EXERCISE MATERIAL:
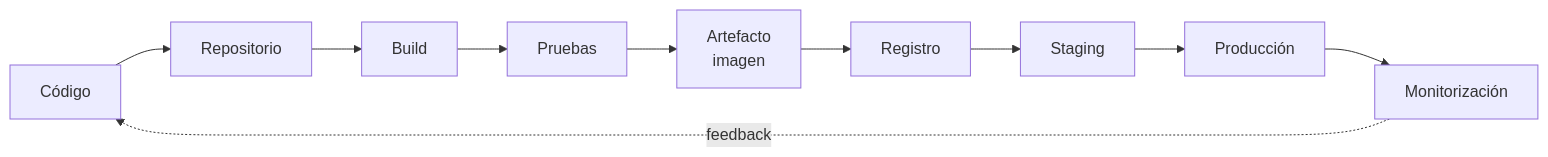
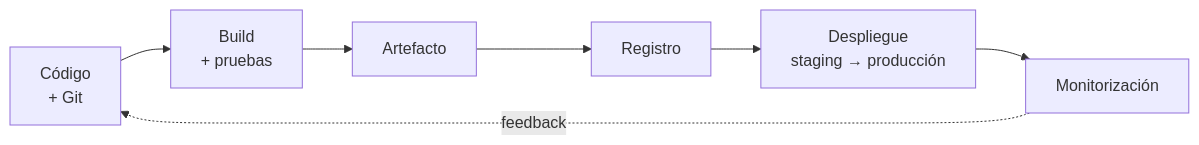
The eighth of 8 diagrams in docs/tema1/arquitecturas-despliegue.md (alejandroroig/despliegue-daw), drawn with Mermaid before and after one commit. The commit also changed other lines of this file and 14 other files, not shown here.

````diff
--- a/docs/tema1/arquitecturas-despliegue.md
+++ b/docs/tema1/arquitecturas-despliegue.md
@@ -332,12 +316,9 @@
 ```mermaid
 flowchart LR
-    C["Código"] --> R["Repositorio"]
-    R --> B["Build"]
-    B --> T["Pruebas"]
-    T --> A["Artefacto<br/>imagen"]
+    C["Código<br/>+ Git"] --> B["Build<br/>+ pruebas"]
+    B --> A["Artefacto"]
     A --> G["Registro"]
-    G --> S["Staging"]
-    S --> P["Producción"]
-    P --> O["Monitorización"]
+    G --> D["Despliegue<br/>staging → producción"]
+    D --> O["Monitorización"]
     O -. "feedback" .-> C
 ```
````
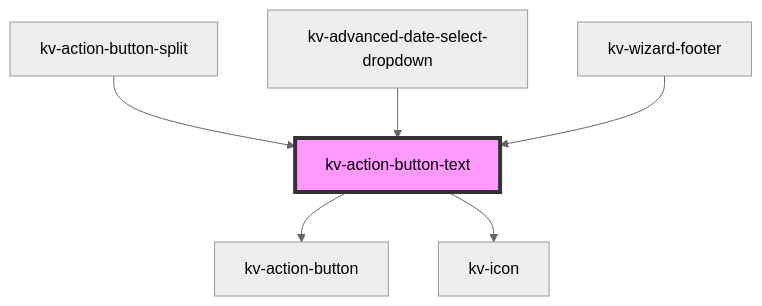
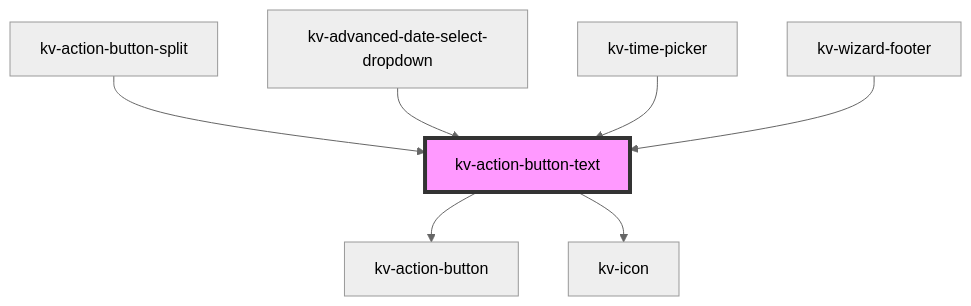
Before and after one commit to kelvininc/ui-components: the diagram in packages/ui-components/src/components/action-button-text/readme.md, drawn with Mermaid (neutral theme). The commit also changed other lines of this file and 46 other files, not shown here.

Commit message:
feat(time-range): add new time range picker component

````diff
--- a/packages/ui-components/src/components/action-button-text/readme.md
+++ b/packages/ui-components/src/components/action-button-text/readme.md
@@ -113,9 +114,10 @@
 ```mermaid
 graph TD;
   kv-action-button-text --> kv-action-button
   kv-action-button-text --> kv-icon
   kv-action-button-split --> kv-action-button-text
   kv-advanced-date-select-dropdown --> kv-action-button-text
+  kv-time-picker --> kv-action-button-text
   kv-wizard-footer --> kv-action-button-text
   style kv-action-button-text fill:#f9f,stroke:#333,stroke-width:4px
 ```
````
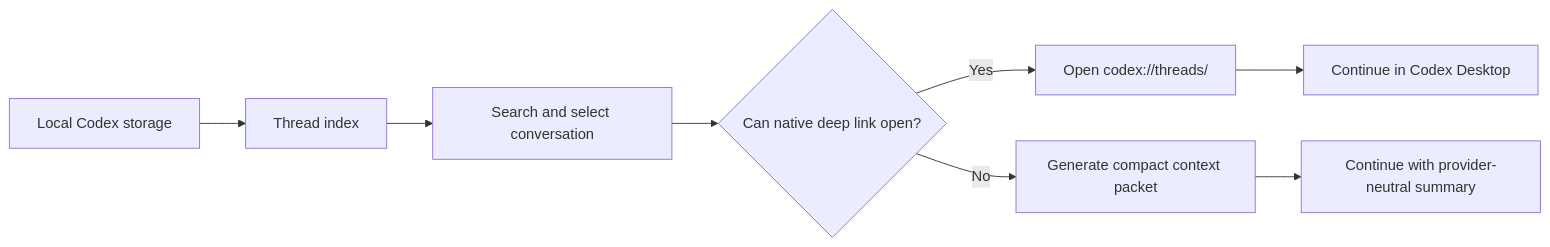
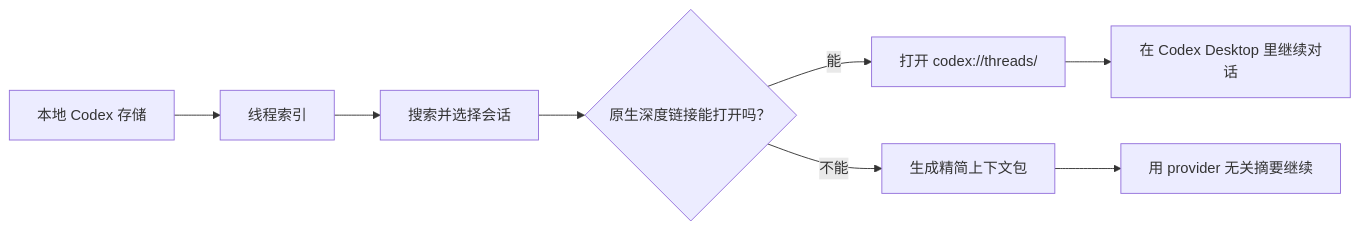
The diagram in README.md (ayu9478/codex-desktop-provider-ctx-persist), drawn with Mermaid before and after one commit. The commit also changed other lines of this file and 14 other files, not shown here.

````diff
--- a/README.md
+++ b/README.md
@@ -65,10 +67,10 @@
 ```mermaid
 flowchart LR
-    A["Local Codex storage"] --> B["Thread index"]
-    B --> C["Search and select conversation"]
-    C --> D{"Can native deep link open?"}
-    D -- "Yes" --> E["Open codex://threads/<thread-id>"]
-    E --> F["Continue in Codex Desktop"]
-    D -- "No" --> G["Generate compact context packet"]
-    G --> H["Continue with provider-neutral summary"]
+    A["本地 Codex 存储"] --> B["线程索引"]
+    B --> C["搜索并选择会话"]
+    C --> D{"原生深度链接能打开吗？"}
+    D -- "能" --> E["打开 codex://threads/<thread-id>"]
+    E --> F["在 Codex Desktop 里继续对话"]
+    D -- "不能" --> G["生成精简上下文包"]
+    G --> H["用 provider 无关摘要继续"]
 ```
````
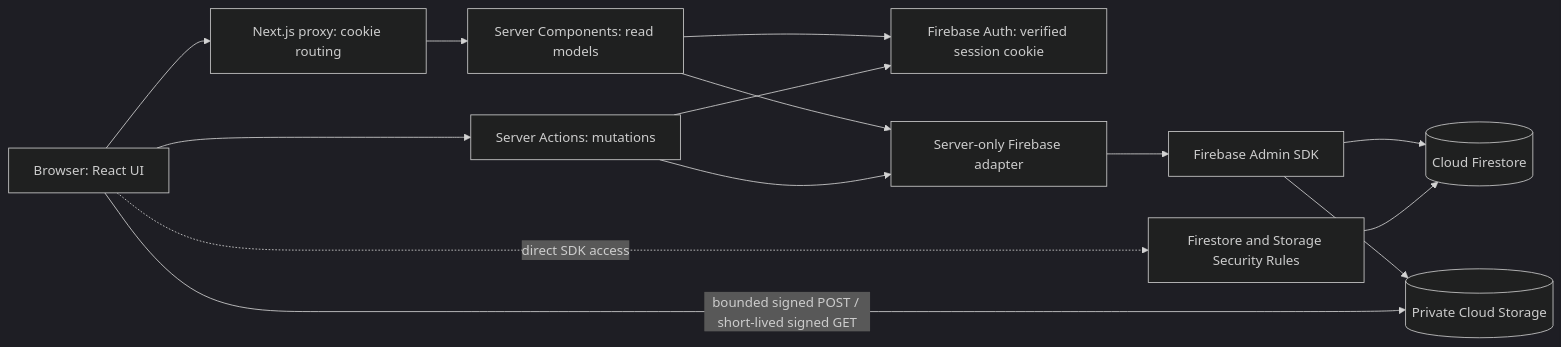
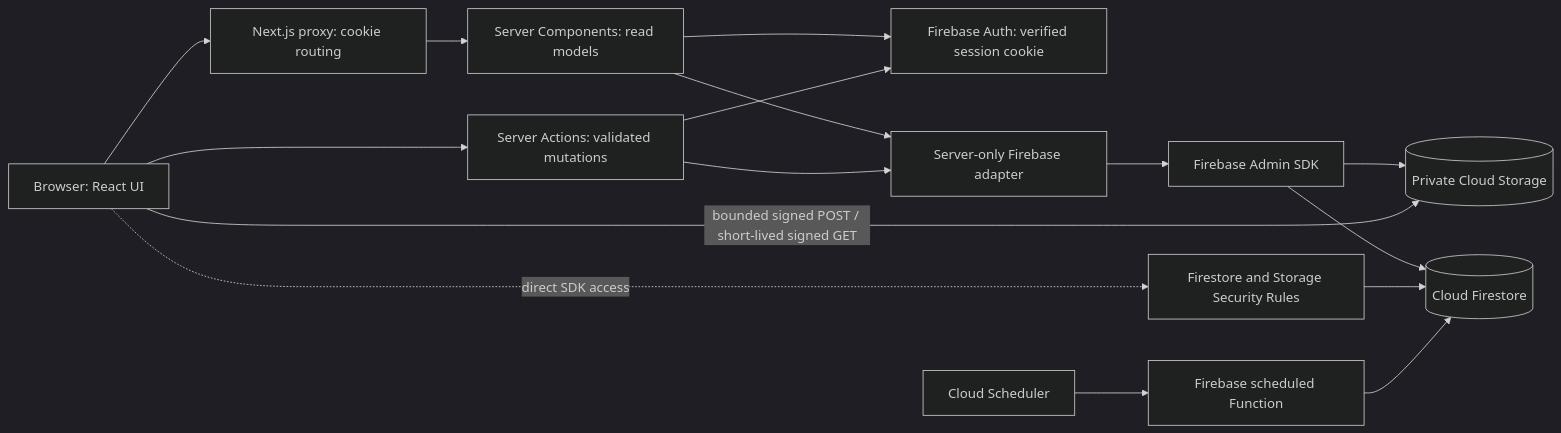
One commit to GhassanKMiqdad/ghassankmiqdad changed the diagram in research-team-platform/docs/ARCHITECTURE.md. Above: the diagram before and after it, drawn with Mermaid (dark theme). The commit also changed other lines of this file and 76 other files, not shown here.

````diff
--- a/research-team-platform/docs/ARCHITECTURE.md
+++ b/research-team-platform/docs/ARCHITECTURE.md
@@ -5,16 +5,18 @@
 ```mermaid
 flowchart LR
   Browser[Browser: React UI] --> Proxy[Next.js proxy: cookie routing]
   Proxy --> RSC[Server Components: read models]
-  Browser --> SA[Server Actions: mutations]
+  Browser --> SA[Server Actions: validated mutations]
   RSC --> Auth[Firebase Auth: verified session cookie]
   SA --> Auth
   RSC --> Adapter[Server-only Firebase adapter]
   SA --> Adapter
   Adapter --> Admin[Firebase Admin SDK]
   Admin --> FS[(Cloud Firestore)]
   Admin --> Storage[(Private Cloud Storage)]
   Browser -->|bounded signed POST / short-lived signed GET| Storage
   Browser -. direct SDK access .-> Rules[Firestore and Storage Security Rules]
   Rules --> FS
+  Scheduler[Cloud Scheduler] --> Function[Firebase scheduled Function]
+  Function --> FS
 ```
````
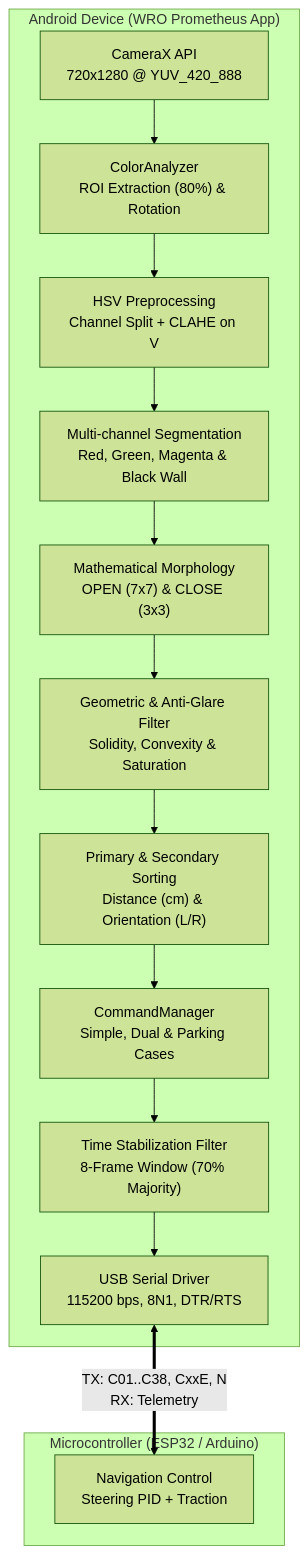
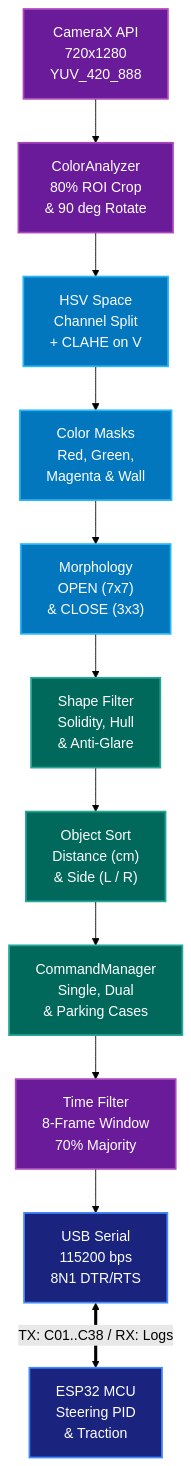
One commit to SamFlips/APP-WRO-PROMETHEUS-TEAM changed the first of 2 diagrams in README.md. Above: the diagram before and after it, drawn with Mermaid (forest theme). The commit also changed other lines of this file, not shown here.

````diff
--- a/README.md
+++ b/README.md
@@ -34,18 +30,30 @@
 ```mermaid
-flowchart TD
-    subgraph Android ["Android Device (WRO Prometheus App)"]
-        A["CameraX API<br/>720x1280 @ YUV_420_888"] --> B["ColorAnalyzer<br/>ROI Extraction (80%) & Rotation"]
-        B --> C["HSV Preprocessing<br/>Channel Split + CLAHE on V"]
-        C --> D["Multi-channel Segmentation<br/>Red, Green, Magenta & Black Wall"]
-        D --> E["Mathematical Morphology<br/>OPEN (7x7) & CLOSE (3x3)"]
-        E --> F["Geometric & Anti-Glare Filter<br/>Solidity, Convexity & Saturation"]
-        F --> G["Primary & Secondary Sorting<br/>Distance (cm) & Orientation (L/R)"]
-        G --> H["CommandManager<br/>Simple, Dual & Parking Cases"]
-        H --> I["Time Stabilization Filter<br/>8-Frame Window (70% Majority)"]
-        I --> J["USB Serial Driver<br/>115200 bps, 8N1, DTR/RTS"]
-    end
+graph TD
+    classDef purple fill:#6a1b9a,stroke:#ab47bc,stroke-width:2px,color:#fff;
+    classDef cyan fill:#0277bd,stroke:#29b6f6,stroke-width:2px,color:#fff;
+    classDef green fill:#00695c,stroke:#26a69a,stroke-width:2px,color:#fff;
+    classDef dark fill:#1a237e,stroke:#448aff,stroke-width:2px,color:#fff;
 
-    subgraph MCU ["Microcontroller (ESP32 / Arduino)"]
-        J <==>|"TX: C01..C38, CxxE, N<br/>RX: Telemetry"| K["Navigation Control<br/>Steering PID + Traction"]
-    end
+    A["CameraX API<br>720x1280<br>YUV_420_888"]:::purple
+    B["ColorAnalyzer<br>80% ROI Crop<br>& 90 deg Rotate"]:::purple
+    C["HSV Space<br>Channel Split<br>+ CLAHE on V"]:::cyan
+    D["Color Masks<br>Red, Green,<br>Magenta & Wall"]:::cyan
+    E["Morphology<br>OPEN (7x7)<br>& CLOSE (3x3)"]:::cyan
+    F["Shape Filter<br>Solidity, Hull<br>& Anti-Glare"]:::green
+    G["Object Sort<br>Distance (cm)<br>& Side (L / R)"]:::green
+    H["CommandManager<br>Single, Dual<br>& Parking Cases"]:::green
+    I["Time Filter<br>8-Frame Window<br>70% Majority"]:::purple
+    J["USB Serial<br>115200 bps<br>8N1 DTR/RTS"]:::dark
+    K["ESP32 MCU<br>Steering PID<br>& Traction"]:::dark
+
+    A --> B
+    B --> C
+    C --> D
+    D --> E
+    E --> F
+    F --> G
+    G --> H
+    H --> I
+    I --> J
+    J <==>|"TX: C01..C38 / RX: Logs"| K
 ```
````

EXERCISE GOAL: Only a number is wanted: how many lines of the material include the word "Filter".

REPLY TO THE EXERCISE: 4